Because God is the one in charge and he is the one leading his Church.

What has most helped you grow in your gift?

Others encouraging me and the response of those I’ve talked to.

One of these inspirational moments was listening to George Verwer when I was younger.

I went to a talk he gave. I wrote down what he had written in his book about keeping going in world evangelism and just getting up and keeping going even when you fall or fail or find it difficult. He said keeping going was key and that if you do then 20 or 30 years on you’ll realise you’re still going! Guess what – he was right, I’m still going thirty years on!

What do you do to relax?

Hot chocolate with a friend, going to a market, a walk by the river or out on my old vintage bicycle. Throwing a party or having lots of people round for dinner. I live in community so it often feels like a party anyway!

Enjoyed that?
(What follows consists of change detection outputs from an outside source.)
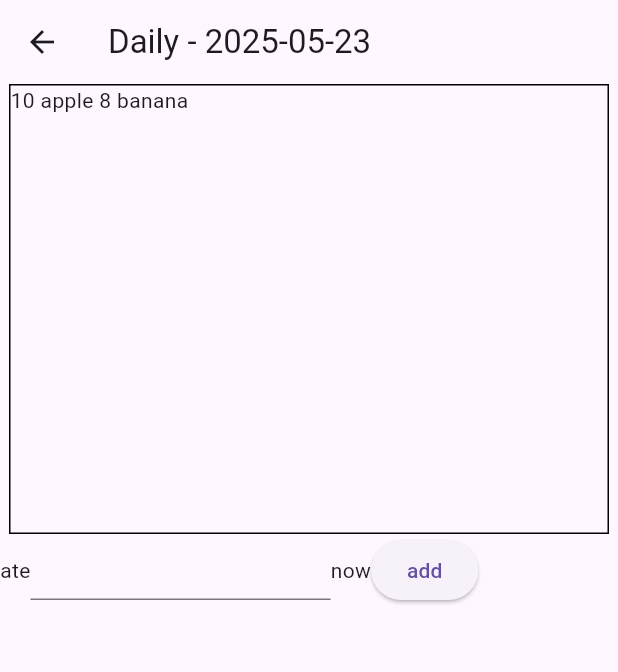
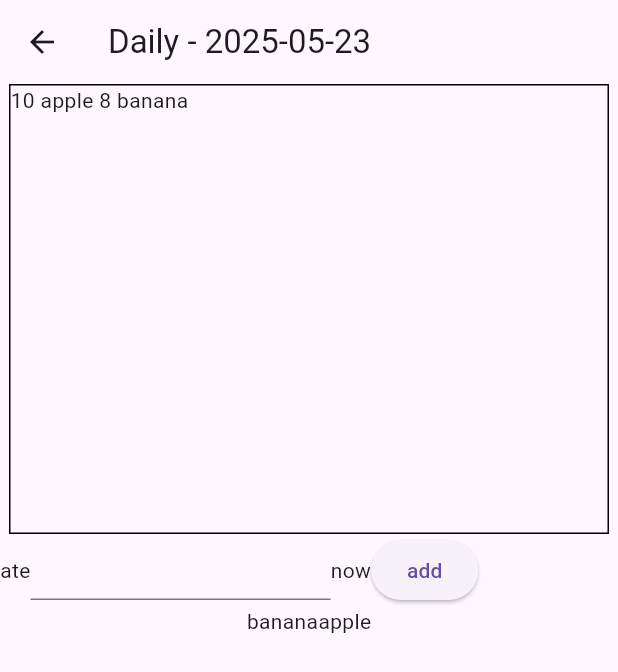
Before and after one commit to bitdreamer/food_diary, a Flutter app: the Daily2 screen opened directly, after a tap on "add", on a phone screen of 412 x 824 dp. Shown: the top 672 px of the screen. Run offline on Flutter 3.47's test engine with Material 3 defaults, Android fonts, the phone set to English and light mode, and no system bars; our stand-ins replace flutter_bloc, hydrated_bloc.

Commit message:
the list of all foods (etc) has been added to state, hydrated and all

```diff
--- a/lib/daily.dart
+++ b/lib/daily.dart
@@ -7,6 +7,7 @@ import "package:flutter_bloc/flutter_bloc.dart";
 
 import "food_state.dart";
 import "munch.dart";
+import "about.dart";
 
 // the Daily layer sets up the Bloc stuff with the FoodCubit
 // from the top.
@@ -38,6 +39,7 @@ class Daily2 extends StatelessWidget
   { FoodCubit fc = BlocProvider.of<FoodCubit>(context);
     FoodState fs = fc.state;
     TextEditingController tec = TextEditingController();
+    String cat = "ate";
 
     // print("json=${fs.toJson()}"); // debugging
 
@@ -47,7 +49,7 @@ class Daily2 extends StatelessWidget
       ( children:
         [ dayLog(context), // today so far
           EntryRow(),
-          // ResetButton(),
+          ItemChoices(cat),
         ],
       ),
     );
@@ -66,6 +68,24 @@ class Daily2 extends StatelessWidget
       decoration: BoxDecoration( border:Border.all(width:1)),
       child: Wrap ( children: kids, ),
     );
+  }
+}
+
+class ItemChoices extends StatelessWidget
+{
+  String cat;
+  ItemChoices(this.cat);
+
+  Widget build( BuildContext context )
+  { FoodCubit fc = BlocProvider.of<FoodCubit>(context);
+    FoodState fs = fc.state;
+    Map<String,About> abouts = fs.abouts;
+
+    List<Widget> kids = [];
+    for ( MapEntry<String,About> me in abouts.entries )
+    { kids.add( Text(me.key) ); }
+
+    return Wrap( children: kids );
   }
 }
 
--- a/lib/food_state.dart
+++ b/lib/food_state.dart
@@ -6,12 +6,14 @@
 import 'dart:convert';import 'package:hydrated_bloc/hydrated_bloc.dart';
 
 import 'munch.dart';
+import 'about.dart';
 
 class FoodState
 {
   List<Munch> munchies; // time stamped eating or feeling or ...
-  // Map<String,About> menu; // details about each food or feeling ...
-  FoodState(this.munchies);
+  Map<String,About> abouts; // details about each food or feeling ...
+
+  FoodState(this.munchies, this.abouts);
 
   // toMap()
   // turns the object into a map.
@@ -24,6 +26,14 @@ class FoodState
     { theList.add( m.toMap() ); // encode map version of the Munch
     }
     theMap["munchies"] = theList;
+
+    Map<String,dynamic> aboutsMap = {};
+    abouts.forEach
+    ( (key,value)
+      { aboutsMap[key] = value.toMap();
+      }
+    );
+    theMap['abouts'] = aboutsMap;
     return theMap;
   }
 
@@ -36,7 +46,14 @@ class FoodState
     for ( Map<String,dynamic> mmap in mmaps )
     { munchies.add( Munch.fromMap(mmap) ); // back into Munch object
     }
-    return FoodState(munchies);
+
+    Map<String,dynamic> aboutsMap = theMap['abouts'];
+    Map<String,About> abouts = {};
+    aboutsMap.forEach
+    ( (key,value)
+      { abouts[key] = About.fromMap(value); }
+    );
+    return FoodState(munchies,abouts);
   }
 
 
@@ -59,17 +76,24 @@ class FoodCubit extends HydratedCubit<FoodState> // with HydratedMixin
 {
   FoodCubit() : super( FoodState([ Munch("apple", "2025-01-02 10:43:17" ),
                                    Munch("banana", "2025-01-03 8:41:00" ),
-                                 ]) );
+                                 ],
+                                 { "banana":About("ate",100,"g"),
+                                   "apple":About("ate",200,"g"),
+                                 }
+                                )
+                     );
 
-  void setFood(List<Munch> m ) { emit( FoodState(m) ); }
+  void setFood(List<Munch> m ) { emit( FoodState(m,state.abouts) ); }
 
   void addFood( String f, String cat, String dt )
   { Munch m = Munch( f, dt  );
     state.munchies.add(m);
-    emit( FoodState(state.munchies) );
+    if ( state.abouts[f] == null )
+    { state.abouts[f] = About(cat,5,"g"); }
+    emit( FoodState(state.munchies,state.abouts) );
   }
 
-  void reset() { emit( FoodState([]) ); }
+  void reset() { emit( FoodState([],{}) ); }
 
   // fromJson()
   // converts the map form of FoodState into a FoodState object.
```
Also changed, not shown: 1 other file.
You can also read Andy Kind and Efram Buckle’s answers to these questions.